• _Try it_: When you reach the line containing "Before and after one commit to johndavidp/Dairy, an" in the records below, start copying exactly, and stop once you have copied the line containing "Also changed, not shown: 171".

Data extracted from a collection
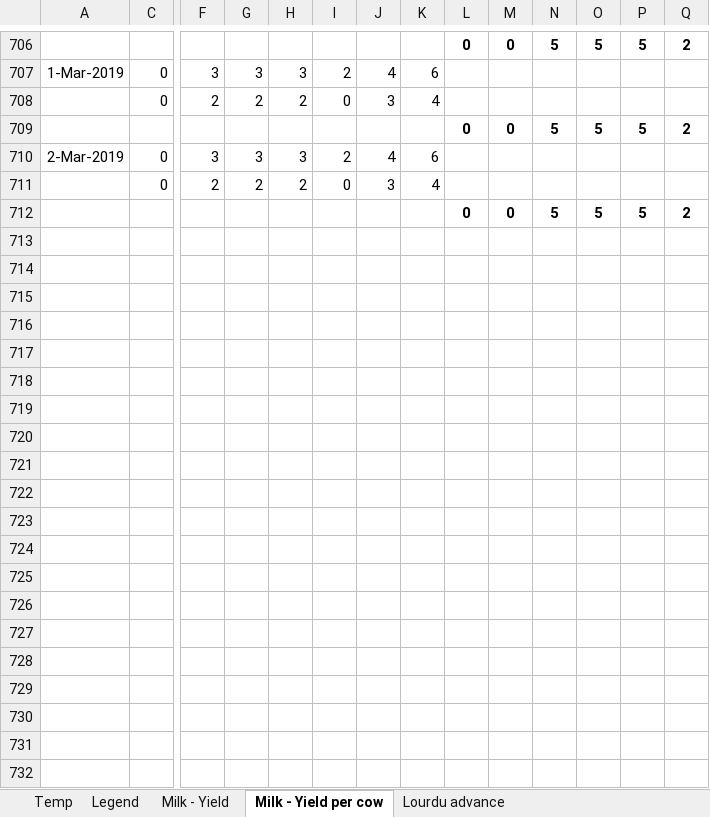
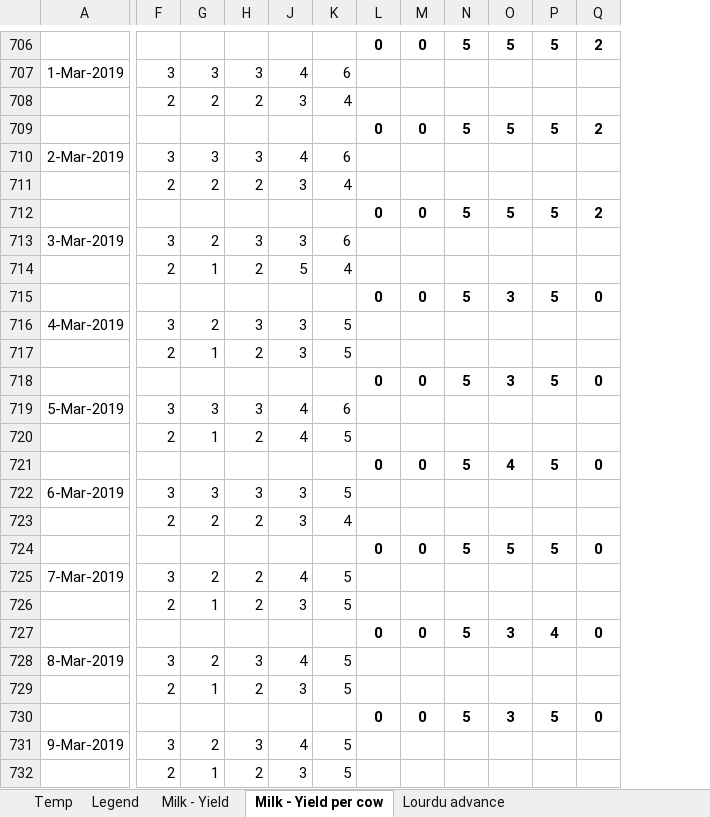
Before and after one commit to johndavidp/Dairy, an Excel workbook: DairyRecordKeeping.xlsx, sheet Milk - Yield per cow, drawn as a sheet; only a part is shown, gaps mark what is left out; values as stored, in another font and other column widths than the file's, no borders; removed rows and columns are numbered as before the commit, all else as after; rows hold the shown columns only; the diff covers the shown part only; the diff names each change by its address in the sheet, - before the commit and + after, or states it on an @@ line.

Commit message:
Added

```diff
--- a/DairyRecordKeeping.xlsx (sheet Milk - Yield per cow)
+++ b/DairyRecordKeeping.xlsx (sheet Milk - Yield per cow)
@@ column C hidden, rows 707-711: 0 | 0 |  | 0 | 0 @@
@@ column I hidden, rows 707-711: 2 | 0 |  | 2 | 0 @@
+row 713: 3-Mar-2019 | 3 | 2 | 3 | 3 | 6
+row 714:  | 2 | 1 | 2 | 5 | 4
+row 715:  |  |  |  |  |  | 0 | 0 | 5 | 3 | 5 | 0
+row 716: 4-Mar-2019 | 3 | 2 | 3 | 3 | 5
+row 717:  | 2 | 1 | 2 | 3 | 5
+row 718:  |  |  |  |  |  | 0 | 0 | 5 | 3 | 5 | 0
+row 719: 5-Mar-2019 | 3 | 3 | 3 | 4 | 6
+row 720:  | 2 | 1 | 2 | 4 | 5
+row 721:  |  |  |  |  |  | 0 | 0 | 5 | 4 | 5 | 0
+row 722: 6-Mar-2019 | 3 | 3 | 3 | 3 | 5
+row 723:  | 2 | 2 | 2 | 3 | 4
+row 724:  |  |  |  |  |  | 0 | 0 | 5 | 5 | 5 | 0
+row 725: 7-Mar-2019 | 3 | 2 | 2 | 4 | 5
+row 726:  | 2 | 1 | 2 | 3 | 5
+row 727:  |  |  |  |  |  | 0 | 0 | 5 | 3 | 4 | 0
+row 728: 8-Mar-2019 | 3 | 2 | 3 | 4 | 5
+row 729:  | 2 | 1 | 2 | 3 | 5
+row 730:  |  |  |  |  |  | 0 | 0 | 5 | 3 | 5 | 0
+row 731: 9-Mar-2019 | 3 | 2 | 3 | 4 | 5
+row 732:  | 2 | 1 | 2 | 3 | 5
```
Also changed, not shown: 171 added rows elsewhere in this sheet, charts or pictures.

--

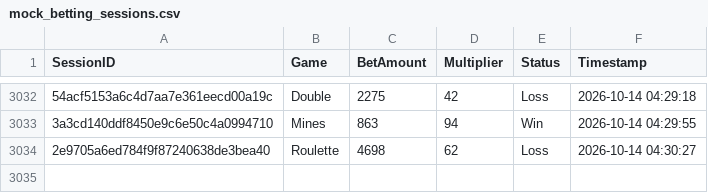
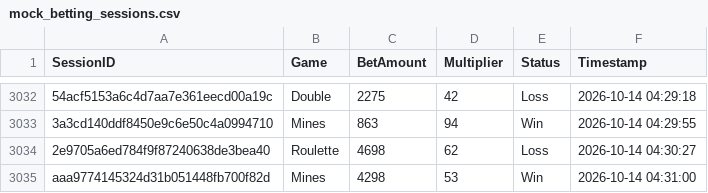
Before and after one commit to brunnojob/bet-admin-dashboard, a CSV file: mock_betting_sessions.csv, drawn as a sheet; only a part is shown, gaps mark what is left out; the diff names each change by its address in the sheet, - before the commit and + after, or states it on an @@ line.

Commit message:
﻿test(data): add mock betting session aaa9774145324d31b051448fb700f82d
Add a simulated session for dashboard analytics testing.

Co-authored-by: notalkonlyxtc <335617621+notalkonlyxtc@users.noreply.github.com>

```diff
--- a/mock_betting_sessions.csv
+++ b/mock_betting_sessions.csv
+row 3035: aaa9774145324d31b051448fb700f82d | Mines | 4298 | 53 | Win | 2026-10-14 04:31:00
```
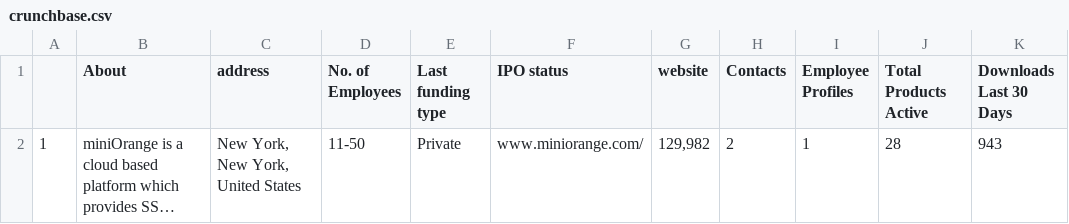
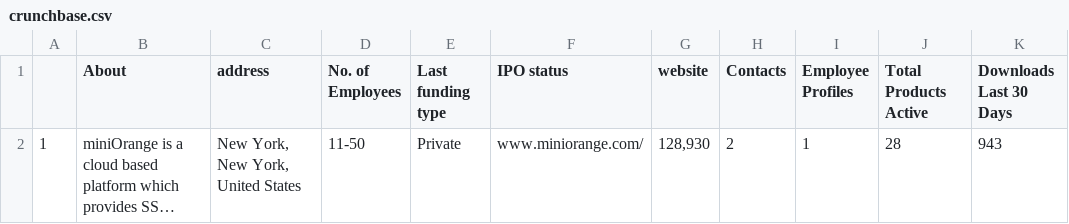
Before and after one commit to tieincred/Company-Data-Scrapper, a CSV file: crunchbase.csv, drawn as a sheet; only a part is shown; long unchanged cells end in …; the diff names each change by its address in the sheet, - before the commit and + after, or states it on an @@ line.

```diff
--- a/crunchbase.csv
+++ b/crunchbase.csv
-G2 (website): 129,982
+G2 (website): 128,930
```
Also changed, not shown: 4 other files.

--

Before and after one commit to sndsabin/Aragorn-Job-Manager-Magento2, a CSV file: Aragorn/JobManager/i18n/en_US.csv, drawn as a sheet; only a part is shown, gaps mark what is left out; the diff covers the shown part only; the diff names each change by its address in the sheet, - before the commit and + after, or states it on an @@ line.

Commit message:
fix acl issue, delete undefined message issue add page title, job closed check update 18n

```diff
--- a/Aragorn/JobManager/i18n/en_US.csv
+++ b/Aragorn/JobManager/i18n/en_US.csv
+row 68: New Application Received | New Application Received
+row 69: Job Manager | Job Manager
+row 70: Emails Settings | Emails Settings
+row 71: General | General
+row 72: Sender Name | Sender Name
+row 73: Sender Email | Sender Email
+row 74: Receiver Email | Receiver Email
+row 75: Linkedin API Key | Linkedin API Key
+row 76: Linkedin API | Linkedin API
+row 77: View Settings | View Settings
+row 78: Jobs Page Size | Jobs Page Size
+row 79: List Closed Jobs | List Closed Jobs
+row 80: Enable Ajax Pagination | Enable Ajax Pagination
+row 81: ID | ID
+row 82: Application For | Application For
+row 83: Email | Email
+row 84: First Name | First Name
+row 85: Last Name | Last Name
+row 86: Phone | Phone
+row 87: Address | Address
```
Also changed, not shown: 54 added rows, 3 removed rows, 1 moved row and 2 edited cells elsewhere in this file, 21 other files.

• _Response box_:
Before and after one commit to johndavidp/Dairy, an Excel workbook: DairyRecordKeeping.xlsx, sheet Milk - Yield per cow, drawn as a sheet; only a part is shown, gaps mark what is left out; values as stored, in another font and other column widths than the file's, no borders; removed rows and columns are numbered as before the commit, all else as after; rows hold the shown columns only; the diff covers the shown part only; the diff names each change by its address in the sheet, - before the commit and + after, or states it on an @@ line.

Commit message:
Added

```diff
--- a/DairyRecordKeeping.xlsx (sheet Milk - Yield per cow)
+++ b/DairyRecordKeeping.xlsx (sheet Milk - Yield per cow)
@@ column C hidden, rows 707-711: 0 | 0 |  | 0 | 0 @@
@@ column I hidden, rows 707-711: 2 | 0 |  | 2 | 0 @@
+row 713: 3-Mar-2019 | 3 | 2 | 3 | 3 | 6
+row 714:  | 2 | 1 | 2 | 5 | 4
+row 715:  |  |  |  |  |  | 0 | 0 | 5 | 3 | 5 | 0
+row 716: 4-Mar-2019 | 3 | 2 | 3 | 3 | 5
+row 717:  | 2 | 1 | 2 | 3 | 5
+row 718:  |  |  |  |  |  | 0 | 0 | 5 | 3 | 5 | 0
+row 719: 5-Mar-2019 | 3 | 3 | 3 | 4 | 6
+row 720:  | 2 | 1 | 2 | 4 | 5
+row 721:  |  |  |  |  |  | 0 | 0 | 5 | 4 | 5 | 0
+row 722: 6-Mar-2019 | 3 | 3 | 3 | 3 | 5
+row 723:  | 2 | 2 | 2 | 3 | 4
+row 724:  |  |  |  |  |  | 0 | 0 | 5 | 5 | 5 | 0
+row 725: 7-Mar-2019 | 3 | 2 | 2 | 4 | 5
+row 726:  | 2 | 1 | 2 | 3 | 5
+row 727:  |  |  |  |  |  | 0 | 0 | 5 | 3 | 4 | 0
+row 728: 8-Mar-2019 | 3 | 2 | 3 | 4 | 5
+row 729:  | 2 | 1 | 2 | 3 | 5
+row 730:  |  |  |  |  |  | 0 | 0 | 5 | 3 | 5 | 0
+row 731: 9-Mar-2019 | 3 | 2 | 3 | 4 | 5
+row 732:  | 2 | 1 | 2 | 3 | 5
```
Also changed, not shown: 171 added rows elsewhere in this sheet, charts or pictures.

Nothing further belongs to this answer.